#### [WORKING DATA]

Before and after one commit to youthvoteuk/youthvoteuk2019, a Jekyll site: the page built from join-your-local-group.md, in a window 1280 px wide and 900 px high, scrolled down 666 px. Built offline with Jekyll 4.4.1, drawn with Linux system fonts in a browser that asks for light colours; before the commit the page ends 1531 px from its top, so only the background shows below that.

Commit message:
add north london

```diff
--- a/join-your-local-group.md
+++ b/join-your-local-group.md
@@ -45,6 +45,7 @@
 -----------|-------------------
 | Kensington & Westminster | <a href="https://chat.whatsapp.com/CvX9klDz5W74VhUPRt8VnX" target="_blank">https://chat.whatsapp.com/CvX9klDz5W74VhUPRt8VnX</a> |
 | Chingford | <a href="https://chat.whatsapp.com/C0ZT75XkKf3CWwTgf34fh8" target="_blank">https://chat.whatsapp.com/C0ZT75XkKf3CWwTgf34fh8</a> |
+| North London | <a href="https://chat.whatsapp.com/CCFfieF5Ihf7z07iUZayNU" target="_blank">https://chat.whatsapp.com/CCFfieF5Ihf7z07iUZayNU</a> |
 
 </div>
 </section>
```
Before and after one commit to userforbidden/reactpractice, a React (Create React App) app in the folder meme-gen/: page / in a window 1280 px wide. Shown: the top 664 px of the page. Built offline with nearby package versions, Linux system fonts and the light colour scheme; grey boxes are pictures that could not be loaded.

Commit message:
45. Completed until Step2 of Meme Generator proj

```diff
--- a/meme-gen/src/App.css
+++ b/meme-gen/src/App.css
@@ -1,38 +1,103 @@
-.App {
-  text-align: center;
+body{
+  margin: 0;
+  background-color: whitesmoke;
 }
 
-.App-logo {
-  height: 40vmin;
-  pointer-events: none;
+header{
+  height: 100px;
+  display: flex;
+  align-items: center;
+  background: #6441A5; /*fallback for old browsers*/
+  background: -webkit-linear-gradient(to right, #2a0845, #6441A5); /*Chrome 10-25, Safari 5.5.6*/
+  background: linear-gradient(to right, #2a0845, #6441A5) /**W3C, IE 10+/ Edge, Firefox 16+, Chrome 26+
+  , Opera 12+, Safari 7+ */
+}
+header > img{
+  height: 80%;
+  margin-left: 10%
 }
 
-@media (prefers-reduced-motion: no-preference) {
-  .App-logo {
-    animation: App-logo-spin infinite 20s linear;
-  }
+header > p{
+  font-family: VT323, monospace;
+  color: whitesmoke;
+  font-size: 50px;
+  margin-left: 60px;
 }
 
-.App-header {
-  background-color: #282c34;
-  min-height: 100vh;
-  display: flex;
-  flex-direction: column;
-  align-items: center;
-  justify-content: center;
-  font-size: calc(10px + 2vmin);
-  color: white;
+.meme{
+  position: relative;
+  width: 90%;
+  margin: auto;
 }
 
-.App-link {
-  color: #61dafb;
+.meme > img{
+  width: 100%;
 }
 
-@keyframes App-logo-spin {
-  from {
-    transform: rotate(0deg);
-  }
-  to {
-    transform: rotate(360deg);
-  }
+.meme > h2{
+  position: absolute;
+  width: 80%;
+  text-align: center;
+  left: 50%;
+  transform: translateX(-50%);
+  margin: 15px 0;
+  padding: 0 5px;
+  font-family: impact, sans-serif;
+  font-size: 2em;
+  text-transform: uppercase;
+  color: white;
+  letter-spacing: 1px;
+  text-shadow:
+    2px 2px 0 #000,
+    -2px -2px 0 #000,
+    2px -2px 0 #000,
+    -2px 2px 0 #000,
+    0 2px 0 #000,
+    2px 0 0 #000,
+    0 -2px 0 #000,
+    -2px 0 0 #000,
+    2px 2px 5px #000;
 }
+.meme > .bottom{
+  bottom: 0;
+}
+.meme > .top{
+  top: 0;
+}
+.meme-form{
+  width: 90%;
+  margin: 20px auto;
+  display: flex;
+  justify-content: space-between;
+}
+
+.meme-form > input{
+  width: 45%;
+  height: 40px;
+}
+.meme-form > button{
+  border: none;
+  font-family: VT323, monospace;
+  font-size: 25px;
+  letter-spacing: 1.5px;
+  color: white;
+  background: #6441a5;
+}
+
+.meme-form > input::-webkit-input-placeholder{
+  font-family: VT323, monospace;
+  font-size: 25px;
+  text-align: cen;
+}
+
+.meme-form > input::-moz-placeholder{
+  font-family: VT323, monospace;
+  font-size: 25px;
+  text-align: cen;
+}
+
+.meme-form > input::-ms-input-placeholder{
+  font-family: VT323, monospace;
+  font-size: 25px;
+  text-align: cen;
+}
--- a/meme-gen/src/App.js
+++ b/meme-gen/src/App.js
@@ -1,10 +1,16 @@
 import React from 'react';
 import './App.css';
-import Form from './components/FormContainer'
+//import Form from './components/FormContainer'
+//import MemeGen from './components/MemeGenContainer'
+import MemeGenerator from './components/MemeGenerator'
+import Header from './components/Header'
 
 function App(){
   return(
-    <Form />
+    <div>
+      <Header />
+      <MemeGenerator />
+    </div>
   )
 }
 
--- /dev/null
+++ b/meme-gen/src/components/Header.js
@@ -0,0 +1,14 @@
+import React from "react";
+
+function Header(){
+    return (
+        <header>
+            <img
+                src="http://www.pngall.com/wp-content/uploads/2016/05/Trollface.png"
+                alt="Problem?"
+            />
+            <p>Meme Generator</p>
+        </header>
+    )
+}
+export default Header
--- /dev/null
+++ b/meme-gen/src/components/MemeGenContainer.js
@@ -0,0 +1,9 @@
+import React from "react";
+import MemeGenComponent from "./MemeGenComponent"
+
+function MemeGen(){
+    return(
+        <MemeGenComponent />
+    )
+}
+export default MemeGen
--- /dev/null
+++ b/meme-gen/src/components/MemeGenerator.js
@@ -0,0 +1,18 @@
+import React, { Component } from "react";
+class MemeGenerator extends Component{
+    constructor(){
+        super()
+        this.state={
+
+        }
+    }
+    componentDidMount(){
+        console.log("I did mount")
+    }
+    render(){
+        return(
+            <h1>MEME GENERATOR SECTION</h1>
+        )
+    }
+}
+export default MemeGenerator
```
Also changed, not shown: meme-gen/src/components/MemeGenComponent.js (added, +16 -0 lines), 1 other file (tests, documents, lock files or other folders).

#### [WHAT TO DO]
In the entries above, how many lines contain the word "placeholder"? Answer with the number only.

#### [ANSWER TO THIS EXERCISE]
3